Saturday, 5 October 2013

017 Workflow and How To for "Master of Illusions"

Here is a quick workflow overview for my latest painting. 

 1. I had a very clear idea of what I wanted to paint. A creature conjuring an illusion to drive away some kind of treasure hunters.
I layed down a quick sketch for the composition, laying emphasis on foreground, midground and background in the values (from darker in the FG to lighter in the BG).
I first painted this in black and white, then layed a color layer on top and refine on a normal layer again. I also decided in this stage about my lighting.
The main light is the blueish-green coming from the opening in the ceiling, creating some rimlight on the foreground characters. A second lightsource is coming from the left off screen and is orangish-reddish.

 2. I refined the line sketches especially for the foreground characters and started to design out their armor/clothing

 3. I added some crude treasure coin pile with a quick brush I made. The brush is only ovals and circles of varying grey to black values set to scatter. Painting in B&W first and laying a color layer on top.
I completely filled the foreground characters with a brown tone underneath the line sketch and started to add light from both lightsources. I used a standard hard round brush and a standard soft brush.

 4. I started to refine the background more, painting the light and rocks of the cave with a chalk brush.
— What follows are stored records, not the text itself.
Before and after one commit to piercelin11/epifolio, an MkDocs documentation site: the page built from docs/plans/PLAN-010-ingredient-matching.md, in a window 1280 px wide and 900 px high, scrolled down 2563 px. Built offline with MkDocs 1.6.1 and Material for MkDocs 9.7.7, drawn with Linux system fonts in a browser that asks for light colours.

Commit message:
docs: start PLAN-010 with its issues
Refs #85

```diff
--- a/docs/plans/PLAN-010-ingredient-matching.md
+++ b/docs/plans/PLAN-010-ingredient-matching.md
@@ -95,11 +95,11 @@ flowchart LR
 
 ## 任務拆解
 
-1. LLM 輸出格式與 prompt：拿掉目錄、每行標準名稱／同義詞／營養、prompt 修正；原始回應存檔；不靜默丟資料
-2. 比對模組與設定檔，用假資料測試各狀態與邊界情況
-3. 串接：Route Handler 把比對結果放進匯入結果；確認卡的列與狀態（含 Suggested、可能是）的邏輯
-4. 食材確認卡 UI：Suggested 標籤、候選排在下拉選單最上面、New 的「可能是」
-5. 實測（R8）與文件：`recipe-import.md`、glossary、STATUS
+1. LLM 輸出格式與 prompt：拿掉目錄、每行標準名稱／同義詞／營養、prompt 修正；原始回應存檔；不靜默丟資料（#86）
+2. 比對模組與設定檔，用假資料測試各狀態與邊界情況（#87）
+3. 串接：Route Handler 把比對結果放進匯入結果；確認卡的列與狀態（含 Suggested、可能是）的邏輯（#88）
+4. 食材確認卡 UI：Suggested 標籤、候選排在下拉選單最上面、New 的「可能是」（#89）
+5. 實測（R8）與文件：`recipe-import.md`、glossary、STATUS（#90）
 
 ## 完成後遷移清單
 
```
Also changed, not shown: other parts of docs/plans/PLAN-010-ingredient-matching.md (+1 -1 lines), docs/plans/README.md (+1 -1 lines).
 5. Here I put a layer on top of the lines, starting to flesh out the illusion monster with basic, mostly opaque colors.
I also put a color layer on top of the foreground chracters to distinguish the clothing and hair from the skin. Then I put a normal layer on top to start painting out the lines and adding details. Still hard and soft standard brushes.
For the skin, I first painted with a hard brush, then using a blender brush (smudge tool with texture brush and spacing turned off on about 20% opacity) to gently blend in some areas where the transition would be softer, leaving some areas of harder transitions!

 6. Fleshed out the creature on the treasure pile and adding some smoke with a smoke brush.
Made some minor corrections to the illusion and detailed that more adding in more light form both sources.
On the foreground characters, I added an adjustment layer to correct the values in places to make them lighter.
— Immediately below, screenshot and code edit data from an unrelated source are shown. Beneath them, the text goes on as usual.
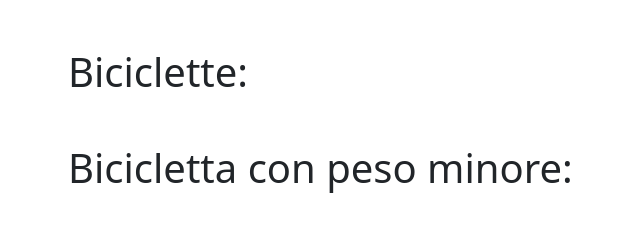
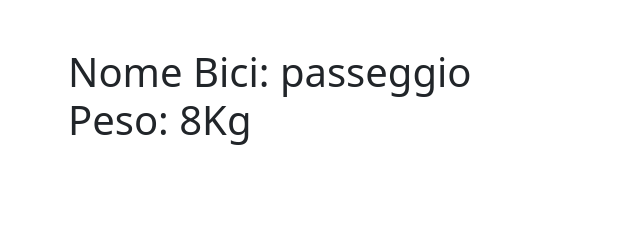
Before and after one commit to samuelebumbello/js-jsnacks-blocco-5, a plain HTML site: page jsnack-5/index.html in a window 1280 px wide. Shown: the whole page, without its empty margins (14-654 px from the left). Drawn offline with nearby package versions, Linux system fonts and the light colour scheme.

Commit message:
[add] verify minWeight and fixed html

```diff
--- a/jsnack-5/index.html
+++ b/jsnack-5/index.html
@@ -11,11 +11,9 @@
 <body>
 
     <div class="container my-5">
-        <h1>Biciclette:</h1>
-        <div class="align-items-center m-5" id="bici"></div>
+        <div id="bici"></div>
 
-        <h1>Bicicletta con peso minore:</h1>
-        <div class="align-items-center" id="pesoMin"></div>
+        <div id="pesoMin"></div>
     </div>
 
     <script src="js/script.js"></script>
--- a/jsnack-5/js/script.js
+++ b/jsnack-5/js/script.js
@@ -9,7 +9,7 @@ const biciCorsa = [
     },
     {
         nome: "passeggio",
-        peso: 21,
+        peso: 8,
     },
     {
         nome: "montagna",
@@ -21,14 +21,27 @@ const biciCorsa = [
     },
     {
         nome: "ruote grosse",
-        peso: 23,
+        peso: 10,
     },
     {
         nome: "ruote sottili",
-        peso: 28,
+        peso: 19,
     },
     {
         nome: "senza marcia",
         peso: 10,
     },
 ];
+
+const container1 = document.getElementById("bici");
+const container2 = document.getElementById("pesoMin");
+
+
+const pesoMin = biciCorsa.reduce( (obiettivo, numero) => obiettivo.peso < numero.peso ? obiettivo : numero);
+
+console.log(pesoMin);
+
+container1.innerHTML +=`
+<h1 class="card-title">Nome Bici: ${pesoMin.nome}</h1>
+<h1 class="card-text">Peso: ${pesoMin.peso}Kg</h1>
+`
```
Here´s an interesting method, I recently discovered to control value and color:

- Add a color layer and a luminosity layer on top of your image.
- Next add a new layer on top of everything and fill it with black. Set blend mode to saturation and you see your image in B&W. You can turn that layer on and off to check values.
- To correct color without influencing values, paint on the color layer while the black saturation layer is off.
- To correct values without affecting colors, turn on the black saturation layer, so that you get your b&w image and paint on the luminosity layer, picking values from your now b&w image.

I find that this gives me really good control over the image and rendering process.

The blue rim light is a layer set to divide (I never use that blend mode, but in this case, it worked )

 7. Refining details on the illusion, adding some glow on the red magic effect, the gold and blue light with a color dodge layer.

 8. Refining of the illusion by adding a slight phototexture and painting over it, working it into the image.
I changed the colors with a color adjustment layer to a more blueish-green and detailing out the treasure pile. Adding some treasure pieces and giving volume to the coins by painting in a dark rim on some of them
The foreground characters get more detail and using a soft round brush, I work out the skin. I also added some purplish tones around the eyes and a more red tone on the nose, switch hard, soft and blender brush, not using dodge or a color dodge layer

 9. Finally I added some curve adjustment layer, a color balance and hue layer to correct the colors (especially to bring out the red light source on the left) Remember that those adjustement layers have mask layers! Use them to get your adjustments to the spots you really want altered, not to change the whole image!
Painting in a stronger, detailed rim light and adding a slight noise filter and the painting is done.